▶ _Before-and-after change data_:

■ ■ ■

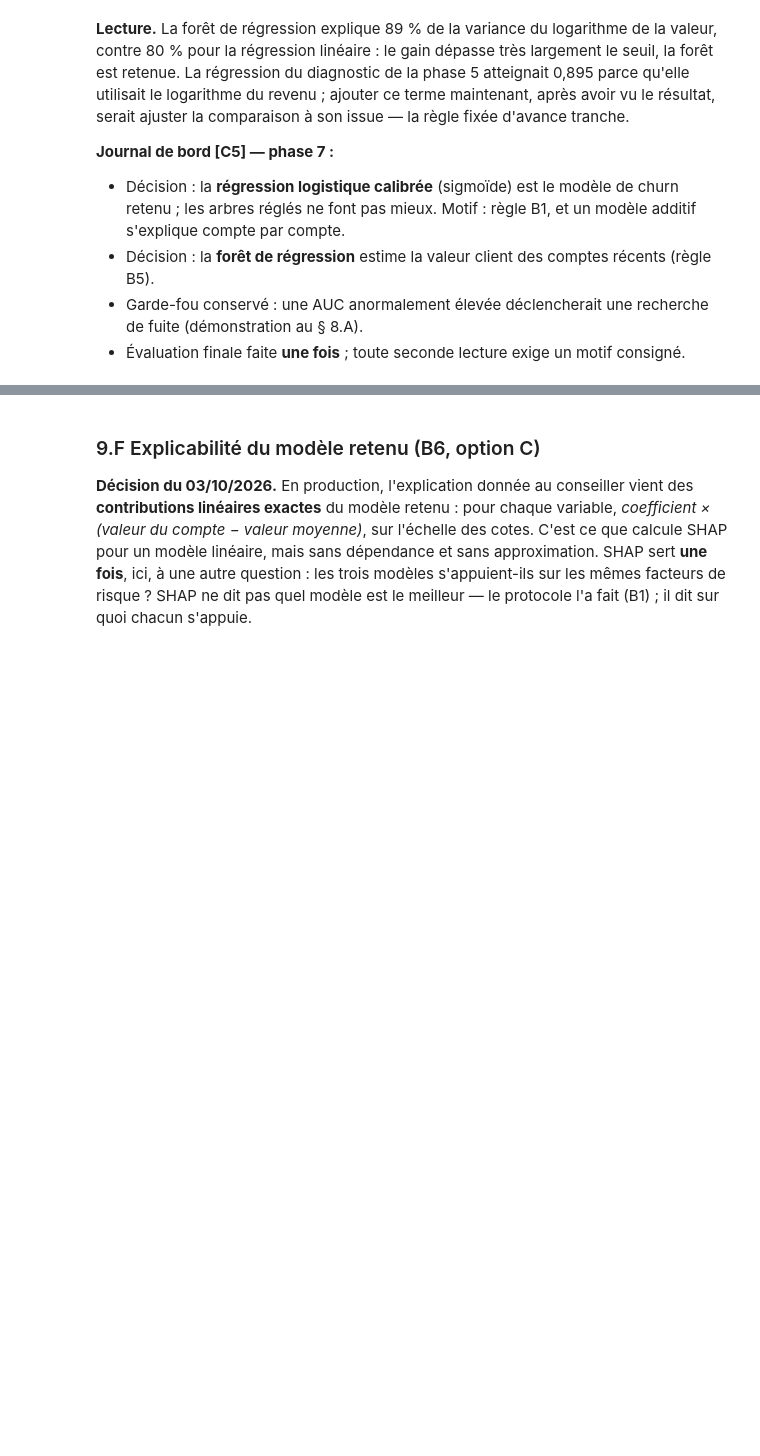
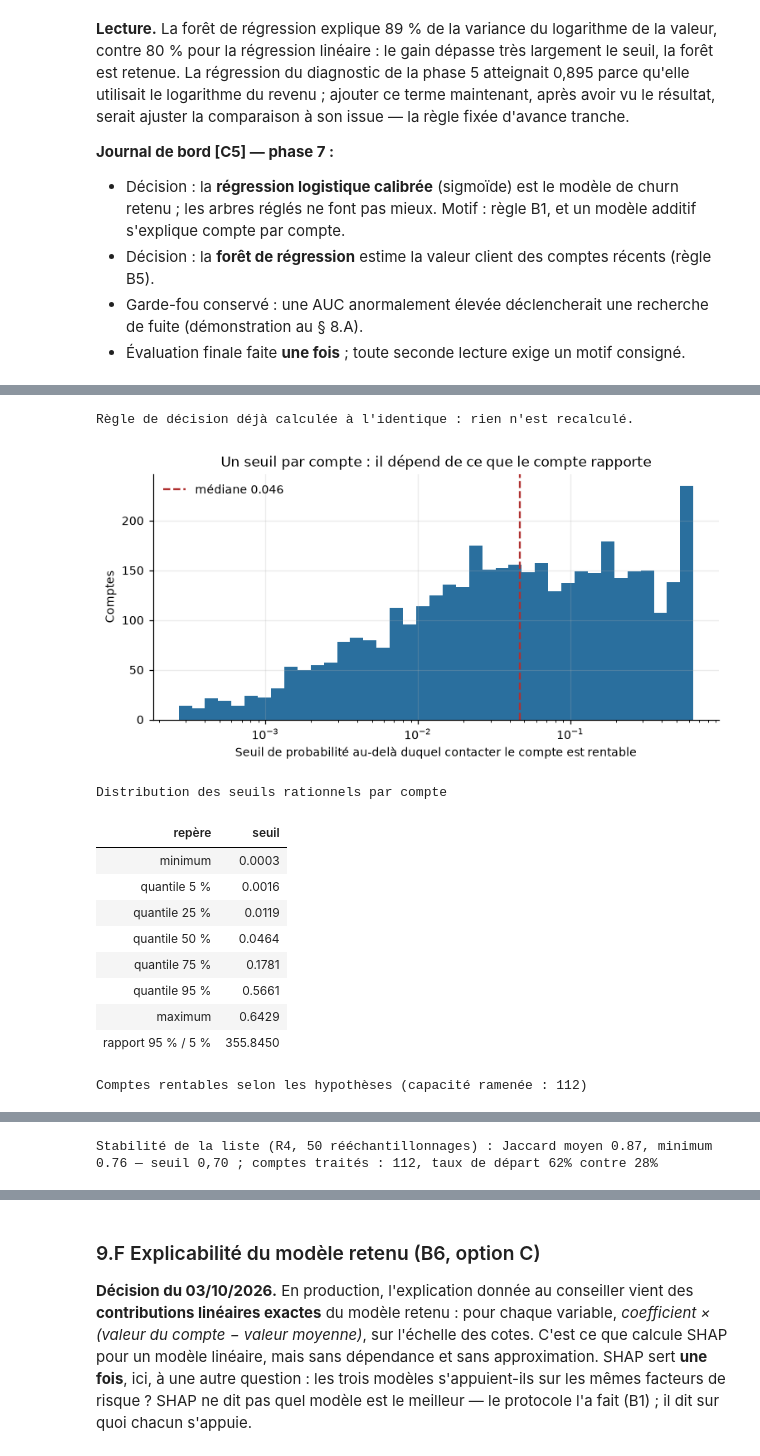
Before and after one commit to air-jaja/ai4me, a Jupyter notebook: notebooks/cas_usage_churn_saas.ipynb, the cells around one changed output, grey strips where cells are left out. Drawn from its saved outputs; the diff is of its cells as text; code cells hidden in the pictures; blank space fills up the shorter version.

```diff
--- a/notebooks/cas_usage_churn_saas.ipynb
+++ b/notebooks/cas_usage_churn_saas.ipynb
@@ -2504,0 +2384,29 @@ les mêmes hyperparamètres, ne différant que par le jeu de variables :
+# %%
+# --- Decision rule R3 and list stability R4, on the training part ---------------------------------
+from churn_saas.features import tracer_seuils
+
+regle_9 = _outil("regle_decision").executer()
+tracer_seuils(regle_9["seuils_par_compte"])
+plt.show()
+afficher_tableau(pd.Series(regle_9["seuils"]).round(4).to_frame("seuil").reset_index(names="repère"),
+                 titre="Distribution des seuils rationnels par compte")
+afficher_tableau(pd.DataFrame(regle_9["hypotheses"]),
+                 titre=f"Comptes rentables selon les hypothèses (capacité ramenée : {regle_9['capacite_ramenee']})")
+_st = regle_9["stabilite"]
+print(f"Stabilité de la liste (R4, 50 rééchantillonnages) : Jaccard moyen {_st['jaccard_moyen']:.2f}, "
+      f"minimum {_st['jaccard_minimum']:.2f} — seuil 0,70 ; comptes traités : {regle_9['comptes_traites']}, "
+      f"taux de départ {regle_9['taux_de_depart_des_traites']:.0%} contre {regle_9['taux_de_depart_global']:.0%}")
+# %% [output]
+Règle de décision déjà calculée à l'identique : rien n'est recalculé.
+[figure, added]
+Distribution des seuils rationnels par compte
+| repère | seuil |
+| minimum | 0.0003 |
+| quantile 5 % | 0.0016 |
+| quantile 25 % | 0.0119 |
+| quantile 50 % | 0.0464 |
+| quantile 75 % | 0.1781 |
+| quantile 95 % | 0.5661 |
+| maximum | 0.6429 |
+| rapport 95 % / 5 % | 355.8450 |
+Comptes rentables selon les hypothèses (capacité ramenée : 112)
@@ -2504,0 +2423 @@ les mêmes hyperparamètres, ne différant que par le jeu de variables :
+Stabilité de la liste (R4, 50 rééchantillonnages) : Jaccard moyen 0.87, minimum 0.76 — seuil 0,70 ; comptes traités : 112, taux de départ 62% contre 28%
```
Also changed, not shown: parts of 24 cells of this notebook, 46 other files.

■ ■ ■

▶ _WHAT YOU SHOULD DO_: Each line above that contains the word "repère" should be copied.

▶ _TASK RESULT_:
+afficher_tableau(pd.Series(regle_9["seuils"]).round(4).to_frame("seuil").reset_index(names="repère"),
+| repère | seuil |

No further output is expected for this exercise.